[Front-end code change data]
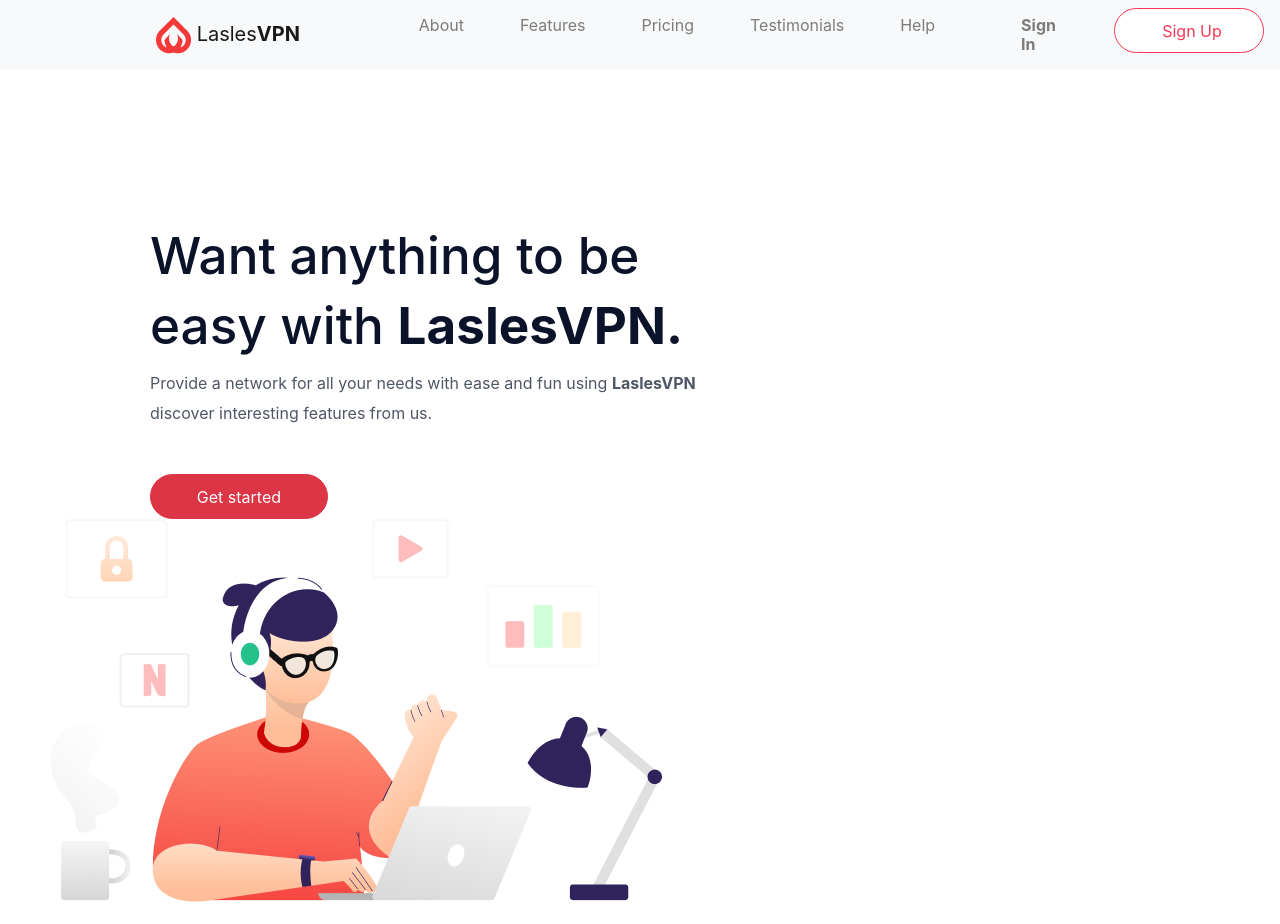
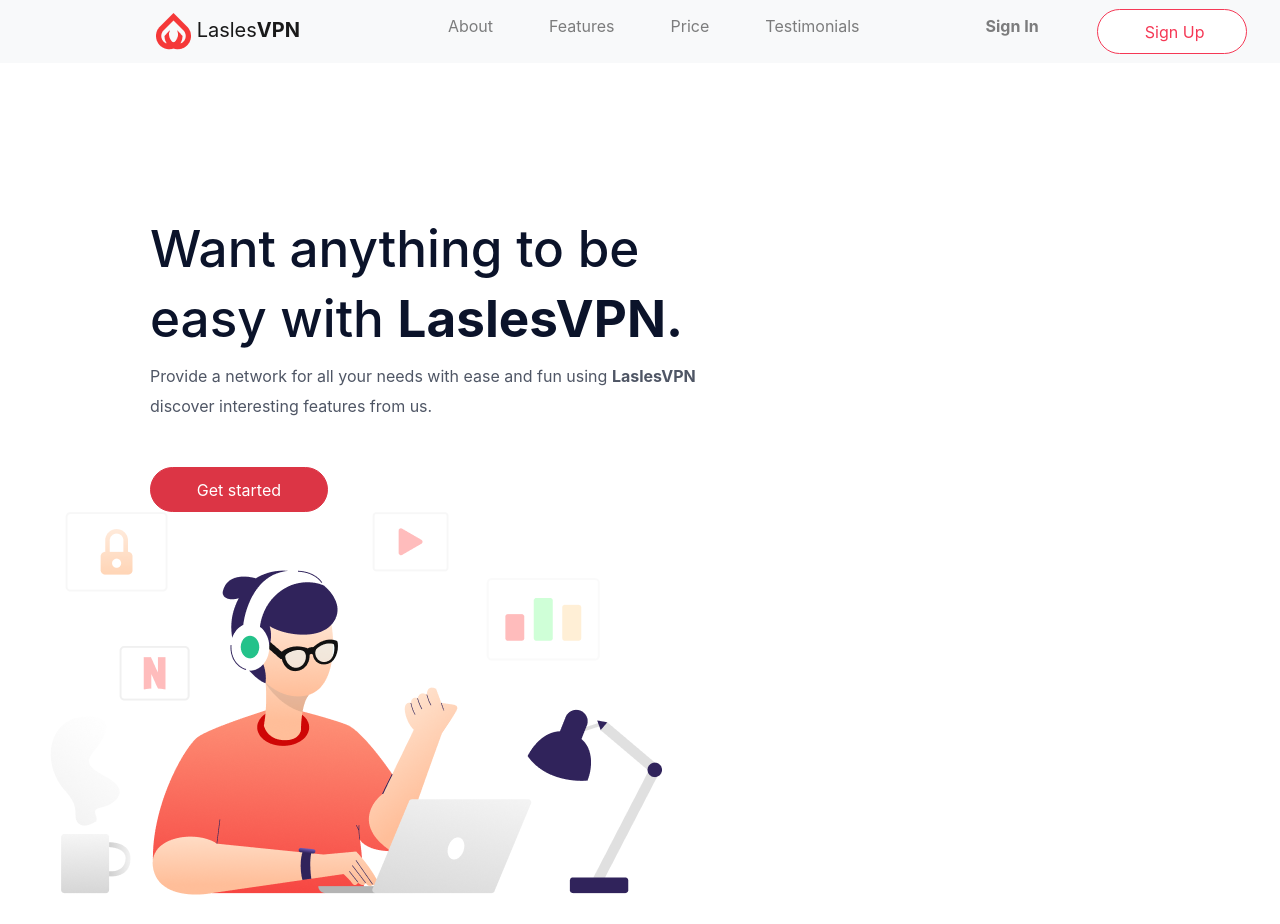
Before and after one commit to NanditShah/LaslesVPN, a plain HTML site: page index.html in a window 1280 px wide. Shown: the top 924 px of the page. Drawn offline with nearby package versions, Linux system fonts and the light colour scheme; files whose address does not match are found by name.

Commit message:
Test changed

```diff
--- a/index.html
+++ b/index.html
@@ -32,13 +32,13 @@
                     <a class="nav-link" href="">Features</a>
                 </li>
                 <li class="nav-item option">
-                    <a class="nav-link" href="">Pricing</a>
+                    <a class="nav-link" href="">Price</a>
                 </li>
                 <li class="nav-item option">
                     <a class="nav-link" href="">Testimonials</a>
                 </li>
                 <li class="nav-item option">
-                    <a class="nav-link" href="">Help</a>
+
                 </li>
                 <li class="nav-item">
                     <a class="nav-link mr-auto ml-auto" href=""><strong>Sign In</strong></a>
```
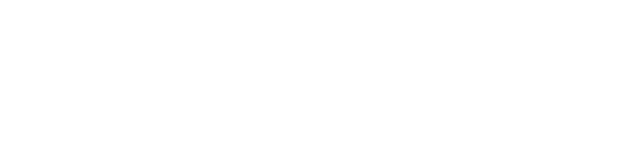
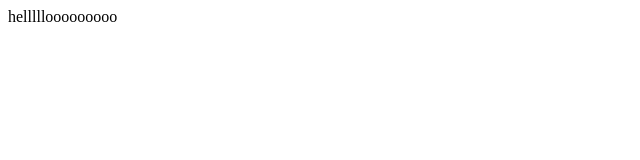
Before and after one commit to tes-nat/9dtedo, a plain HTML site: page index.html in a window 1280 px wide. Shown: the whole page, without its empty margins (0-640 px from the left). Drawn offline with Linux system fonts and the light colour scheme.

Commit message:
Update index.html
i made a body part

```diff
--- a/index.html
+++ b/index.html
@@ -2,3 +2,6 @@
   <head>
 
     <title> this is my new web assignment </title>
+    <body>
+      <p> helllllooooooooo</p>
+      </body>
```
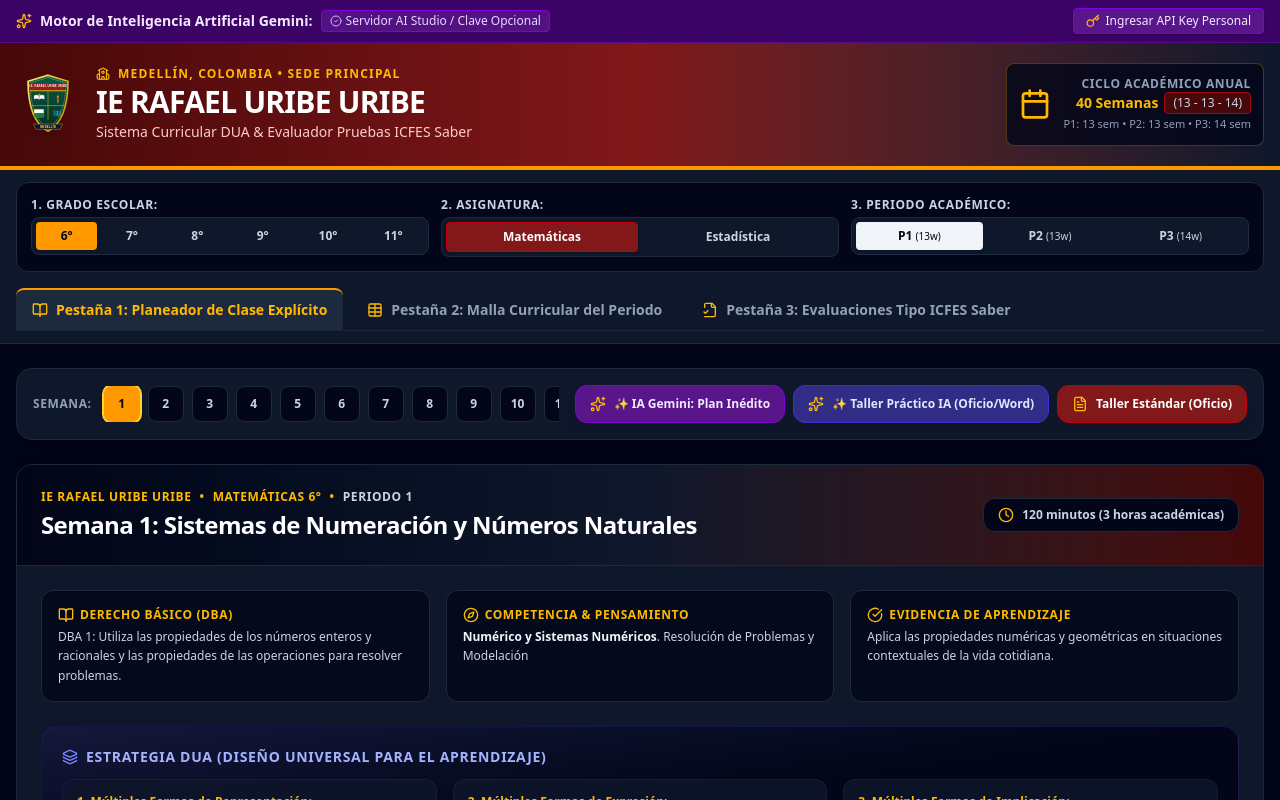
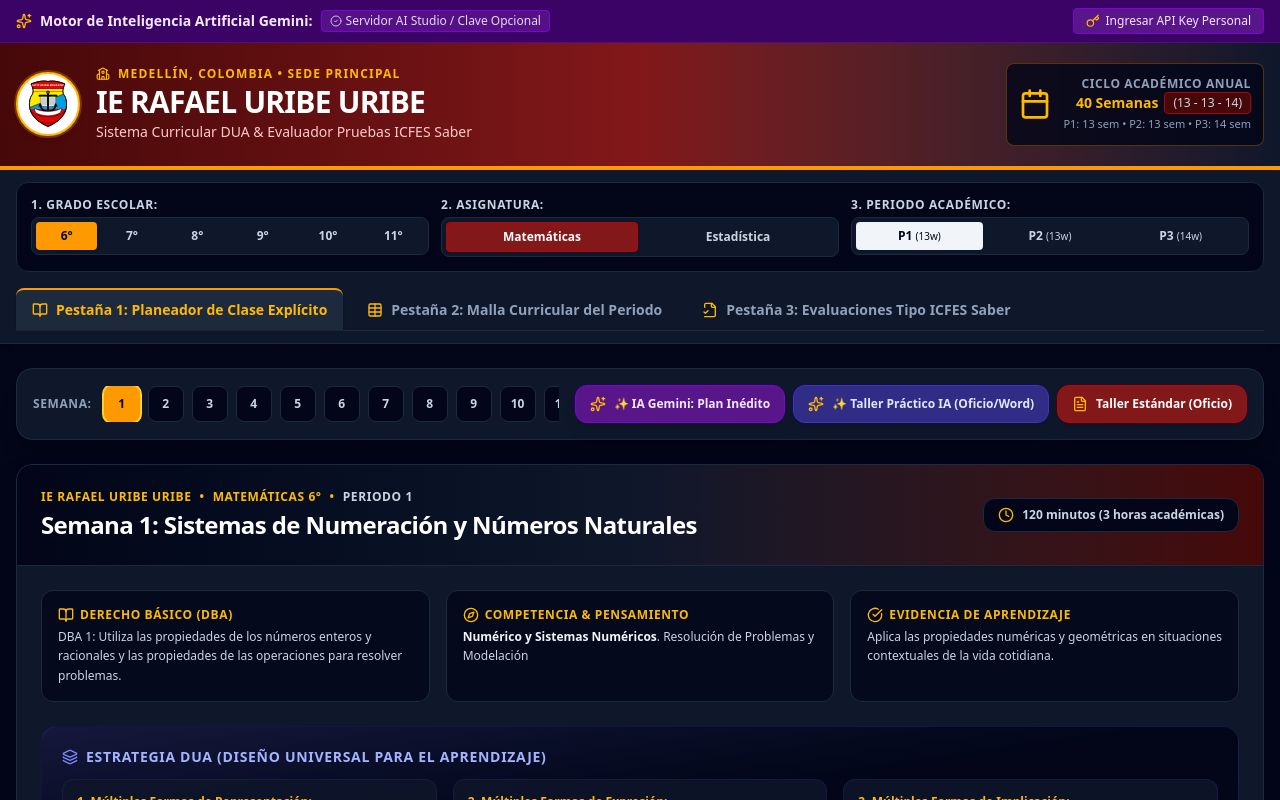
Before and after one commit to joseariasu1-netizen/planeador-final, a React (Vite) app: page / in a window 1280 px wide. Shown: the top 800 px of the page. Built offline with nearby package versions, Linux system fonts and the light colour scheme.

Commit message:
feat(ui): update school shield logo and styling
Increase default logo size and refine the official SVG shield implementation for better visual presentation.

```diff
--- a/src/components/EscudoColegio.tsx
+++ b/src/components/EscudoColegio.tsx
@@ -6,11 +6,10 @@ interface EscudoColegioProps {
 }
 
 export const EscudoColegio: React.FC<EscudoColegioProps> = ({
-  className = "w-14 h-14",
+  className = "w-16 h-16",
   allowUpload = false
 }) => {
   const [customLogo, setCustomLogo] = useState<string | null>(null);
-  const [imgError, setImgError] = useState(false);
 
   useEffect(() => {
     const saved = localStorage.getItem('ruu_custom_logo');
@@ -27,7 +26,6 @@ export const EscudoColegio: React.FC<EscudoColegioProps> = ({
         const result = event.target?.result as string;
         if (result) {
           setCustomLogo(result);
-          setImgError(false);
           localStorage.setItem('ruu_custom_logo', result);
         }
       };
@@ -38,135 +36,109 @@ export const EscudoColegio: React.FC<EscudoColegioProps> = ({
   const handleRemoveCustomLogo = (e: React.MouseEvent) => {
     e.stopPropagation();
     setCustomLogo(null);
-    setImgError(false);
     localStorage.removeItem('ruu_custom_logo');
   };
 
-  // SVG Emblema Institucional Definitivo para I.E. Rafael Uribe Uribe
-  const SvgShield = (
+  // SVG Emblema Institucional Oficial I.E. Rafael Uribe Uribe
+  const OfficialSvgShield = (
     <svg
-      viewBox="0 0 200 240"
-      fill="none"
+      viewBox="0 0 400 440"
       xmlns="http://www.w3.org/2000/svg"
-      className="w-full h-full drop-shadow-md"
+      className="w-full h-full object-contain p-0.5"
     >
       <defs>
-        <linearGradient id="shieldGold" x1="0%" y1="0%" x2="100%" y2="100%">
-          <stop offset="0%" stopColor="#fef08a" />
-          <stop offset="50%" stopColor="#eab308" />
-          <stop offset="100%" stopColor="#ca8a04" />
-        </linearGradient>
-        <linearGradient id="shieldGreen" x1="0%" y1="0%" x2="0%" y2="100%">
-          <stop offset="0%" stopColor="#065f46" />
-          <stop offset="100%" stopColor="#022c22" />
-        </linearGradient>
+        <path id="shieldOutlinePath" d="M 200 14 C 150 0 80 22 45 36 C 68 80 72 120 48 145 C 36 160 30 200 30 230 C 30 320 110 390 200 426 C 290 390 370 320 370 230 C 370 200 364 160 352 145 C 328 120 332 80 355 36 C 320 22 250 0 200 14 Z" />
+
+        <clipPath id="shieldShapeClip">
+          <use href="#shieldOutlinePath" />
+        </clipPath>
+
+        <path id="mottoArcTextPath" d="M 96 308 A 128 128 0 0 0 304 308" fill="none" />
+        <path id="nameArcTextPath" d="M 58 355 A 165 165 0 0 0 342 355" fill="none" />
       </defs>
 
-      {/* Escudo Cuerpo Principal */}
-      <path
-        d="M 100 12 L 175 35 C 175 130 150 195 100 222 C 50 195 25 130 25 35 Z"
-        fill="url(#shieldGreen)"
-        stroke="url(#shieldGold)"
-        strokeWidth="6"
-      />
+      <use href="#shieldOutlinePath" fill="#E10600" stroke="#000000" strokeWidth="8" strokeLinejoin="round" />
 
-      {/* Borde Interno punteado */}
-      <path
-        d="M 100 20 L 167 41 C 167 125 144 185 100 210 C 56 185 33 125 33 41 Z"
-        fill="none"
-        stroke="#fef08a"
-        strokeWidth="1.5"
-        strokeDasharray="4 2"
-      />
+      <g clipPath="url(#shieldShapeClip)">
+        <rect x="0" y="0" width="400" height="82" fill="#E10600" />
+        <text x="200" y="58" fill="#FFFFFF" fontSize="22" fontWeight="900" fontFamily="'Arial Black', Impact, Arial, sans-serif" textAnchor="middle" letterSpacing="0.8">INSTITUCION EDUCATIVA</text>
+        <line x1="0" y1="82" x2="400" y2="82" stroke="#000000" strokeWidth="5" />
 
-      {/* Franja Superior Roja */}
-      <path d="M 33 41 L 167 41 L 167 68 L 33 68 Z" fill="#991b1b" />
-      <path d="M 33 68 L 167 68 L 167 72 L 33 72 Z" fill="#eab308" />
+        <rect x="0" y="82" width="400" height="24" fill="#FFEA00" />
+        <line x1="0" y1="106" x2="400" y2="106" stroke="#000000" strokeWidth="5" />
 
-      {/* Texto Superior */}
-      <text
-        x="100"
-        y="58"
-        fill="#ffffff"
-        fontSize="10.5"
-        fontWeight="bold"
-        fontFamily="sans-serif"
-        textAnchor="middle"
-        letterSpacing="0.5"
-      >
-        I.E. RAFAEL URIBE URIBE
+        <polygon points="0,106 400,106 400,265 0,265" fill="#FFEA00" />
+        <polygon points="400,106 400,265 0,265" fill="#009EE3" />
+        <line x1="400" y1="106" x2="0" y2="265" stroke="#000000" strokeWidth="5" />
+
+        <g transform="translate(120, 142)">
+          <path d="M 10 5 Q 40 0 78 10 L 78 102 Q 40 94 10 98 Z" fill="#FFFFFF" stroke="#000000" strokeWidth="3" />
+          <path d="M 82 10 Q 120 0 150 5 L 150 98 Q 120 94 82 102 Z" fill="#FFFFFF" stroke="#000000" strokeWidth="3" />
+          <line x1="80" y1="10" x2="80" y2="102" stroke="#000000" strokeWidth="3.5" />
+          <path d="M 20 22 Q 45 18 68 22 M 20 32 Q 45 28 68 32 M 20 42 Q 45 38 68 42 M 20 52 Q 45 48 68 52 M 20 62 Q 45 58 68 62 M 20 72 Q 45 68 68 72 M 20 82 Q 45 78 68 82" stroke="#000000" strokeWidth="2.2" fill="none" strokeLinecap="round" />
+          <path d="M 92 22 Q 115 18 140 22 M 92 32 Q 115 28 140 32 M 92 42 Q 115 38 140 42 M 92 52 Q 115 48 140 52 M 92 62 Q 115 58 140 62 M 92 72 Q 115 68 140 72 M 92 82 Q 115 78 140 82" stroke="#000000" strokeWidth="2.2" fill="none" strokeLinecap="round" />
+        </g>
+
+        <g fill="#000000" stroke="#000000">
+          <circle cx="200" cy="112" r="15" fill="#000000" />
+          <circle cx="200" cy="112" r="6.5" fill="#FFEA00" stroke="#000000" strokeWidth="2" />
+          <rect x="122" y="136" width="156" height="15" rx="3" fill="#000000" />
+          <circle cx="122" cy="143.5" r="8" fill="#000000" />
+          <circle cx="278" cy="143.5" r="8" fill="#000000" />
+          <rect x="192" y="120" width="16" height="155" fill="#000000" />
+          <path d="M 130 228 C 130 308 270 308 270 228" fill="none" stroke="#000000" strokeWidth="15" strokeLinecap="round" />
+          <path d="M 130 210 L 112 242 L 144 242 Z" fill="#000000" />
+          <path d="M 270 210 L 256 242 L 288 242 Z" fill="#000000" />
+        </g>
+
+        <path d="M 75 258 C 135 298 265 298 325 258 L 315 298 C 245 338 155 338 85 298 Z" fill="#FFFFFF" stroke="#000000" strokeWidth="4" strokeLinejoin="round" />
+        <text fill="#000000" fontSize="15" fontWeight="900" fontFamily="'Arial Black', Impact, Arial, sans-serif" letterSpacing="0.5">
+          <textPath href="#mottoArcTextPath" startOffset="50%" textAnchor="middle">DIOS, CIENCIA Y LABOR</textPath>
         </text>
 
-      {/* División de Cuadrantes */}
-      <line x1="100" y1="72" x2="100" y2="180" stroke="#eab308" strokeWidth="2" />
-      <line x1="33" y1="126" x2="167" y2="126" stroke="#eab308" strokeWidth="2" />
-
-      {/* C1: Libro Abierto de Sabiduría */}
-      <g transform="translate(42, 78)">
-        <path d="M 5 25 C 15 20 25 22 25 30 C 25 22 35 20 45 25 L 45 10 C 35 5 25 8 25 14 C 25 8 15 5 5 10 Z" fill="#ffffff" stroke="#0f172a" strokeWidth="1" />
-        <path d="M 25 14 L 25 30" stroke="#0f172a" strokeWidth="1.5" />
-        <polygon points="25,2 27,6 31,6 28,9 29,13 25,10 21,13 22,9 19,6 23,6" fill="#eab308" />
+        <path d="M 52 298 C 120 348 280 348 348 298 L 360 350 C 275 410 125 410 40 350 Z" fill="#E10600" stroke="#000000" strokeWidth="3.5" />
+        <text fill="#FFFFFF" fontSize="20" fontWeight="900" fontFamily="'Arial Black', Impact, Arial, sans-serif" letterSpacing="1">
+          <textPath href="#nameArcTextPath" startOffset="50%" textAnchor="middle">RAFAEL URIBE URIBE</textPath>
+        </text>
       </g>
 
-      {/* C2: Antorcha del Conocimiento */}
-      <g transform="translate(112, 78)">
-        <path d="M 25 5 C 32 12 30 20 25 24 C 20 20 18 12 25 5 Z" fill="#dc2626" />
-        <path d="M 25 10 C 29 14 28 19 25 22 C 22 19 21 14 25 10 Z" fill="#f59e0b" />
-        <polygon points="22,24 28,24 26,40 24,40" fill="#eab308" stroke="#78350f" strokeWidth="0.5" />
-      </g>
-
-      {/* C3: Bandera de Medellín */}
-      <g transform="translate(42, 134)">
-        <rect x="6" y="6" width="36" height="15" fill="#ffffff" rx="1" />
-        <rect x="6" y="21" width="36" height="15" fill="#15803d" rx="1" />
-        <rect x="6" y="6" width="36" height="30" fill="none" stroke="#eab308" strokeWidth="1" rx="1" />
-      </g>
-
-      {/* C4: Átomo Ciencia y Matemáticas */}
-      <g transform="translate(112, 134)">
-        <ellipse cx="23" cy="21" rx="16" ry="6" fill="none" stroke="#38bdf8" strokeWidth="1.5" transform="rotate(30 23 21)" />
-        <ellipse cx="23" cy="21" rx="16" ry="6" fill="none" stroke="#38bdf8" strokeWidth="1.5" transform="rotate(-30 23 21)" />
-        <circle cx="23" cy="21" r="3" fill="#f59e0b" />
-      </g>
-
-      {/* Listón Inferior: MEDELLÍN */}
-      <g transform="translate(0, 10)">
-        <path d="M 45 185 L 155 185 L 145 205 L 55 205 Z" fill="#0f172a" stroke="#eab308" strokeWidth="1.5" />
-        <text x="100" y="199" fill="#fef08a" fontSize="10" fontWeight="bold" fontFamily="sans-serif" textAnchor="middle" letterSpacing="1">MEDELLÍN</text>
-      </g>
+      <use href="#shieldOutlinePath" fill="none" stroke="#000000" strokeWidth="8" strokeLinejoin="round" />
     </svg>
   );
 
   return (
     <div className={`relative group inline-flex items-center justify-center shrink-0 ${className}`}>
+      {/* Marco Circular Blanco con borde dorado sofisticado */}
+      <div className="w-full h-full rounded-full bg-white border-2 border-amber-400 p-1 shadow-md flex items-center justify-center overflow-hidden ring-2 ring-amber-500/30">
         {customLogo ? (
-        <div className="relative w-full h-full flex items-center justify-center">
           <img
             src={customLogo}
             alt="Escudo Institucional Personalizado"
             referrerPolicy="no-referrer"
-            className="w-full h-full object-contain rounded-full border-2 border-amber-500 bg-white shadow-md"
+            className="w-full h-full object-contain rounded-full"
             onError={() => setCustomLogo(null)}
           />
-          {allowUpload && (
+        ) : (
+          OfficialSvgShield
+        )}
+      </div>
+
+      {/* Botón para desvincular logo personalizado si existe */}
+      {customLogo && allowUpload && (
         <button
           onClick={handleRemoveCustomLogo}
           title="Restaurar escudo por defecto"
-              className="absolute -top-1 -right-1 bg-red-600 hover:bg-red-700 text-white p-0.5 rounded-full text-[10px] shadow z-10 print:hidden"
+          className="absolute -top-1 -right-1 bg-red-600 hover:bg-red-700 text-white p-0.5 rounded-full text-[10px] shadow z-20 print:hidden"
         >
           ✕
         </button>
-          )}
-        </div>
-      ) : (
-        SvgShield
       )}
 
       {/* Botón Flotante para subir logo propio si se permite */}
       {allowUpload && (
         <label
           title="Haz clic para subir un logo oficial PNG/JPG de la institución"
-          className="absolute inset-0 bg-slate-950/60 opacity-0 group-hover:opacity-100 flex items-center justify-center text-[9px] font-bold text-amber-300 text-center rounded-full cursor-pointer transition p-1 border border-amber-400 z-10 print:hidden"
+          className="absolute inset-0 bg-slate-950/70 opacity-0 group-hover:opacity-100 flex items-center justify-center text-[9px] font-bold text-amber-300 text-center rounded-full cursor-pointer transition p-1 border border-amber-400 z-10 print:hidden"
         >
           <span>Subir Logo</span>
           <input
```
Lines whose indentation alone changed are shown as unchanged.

- [Exercise aim]: Scan the records above and show every line in which the word "const" occurs.

- [Solution below]:
 export const EscudoColegio: React.FC<EscudoColegioProps> = ({
   const [customLogo, setCustomLogo] = useState<string | null>(null);
-  const [imgError, setImgError] = useState(false);
     const saved = localStorage.getItem('ruu_custom_logo');
@@ -27,7 +26,6 @@ export const EscudoColegio: React.FC<EscudoColegioProps> = ({
         const result = event.target?.result as string;
@@ -38,135 +36,109 @@ export const EscudoColegio: React.FC<EscudoColegioProps> = ({
   const handleRemoveCustomLogo = (e: React.MouseEvent) => {
-  const SvgShield = (
+  const OfficialSvgShield = (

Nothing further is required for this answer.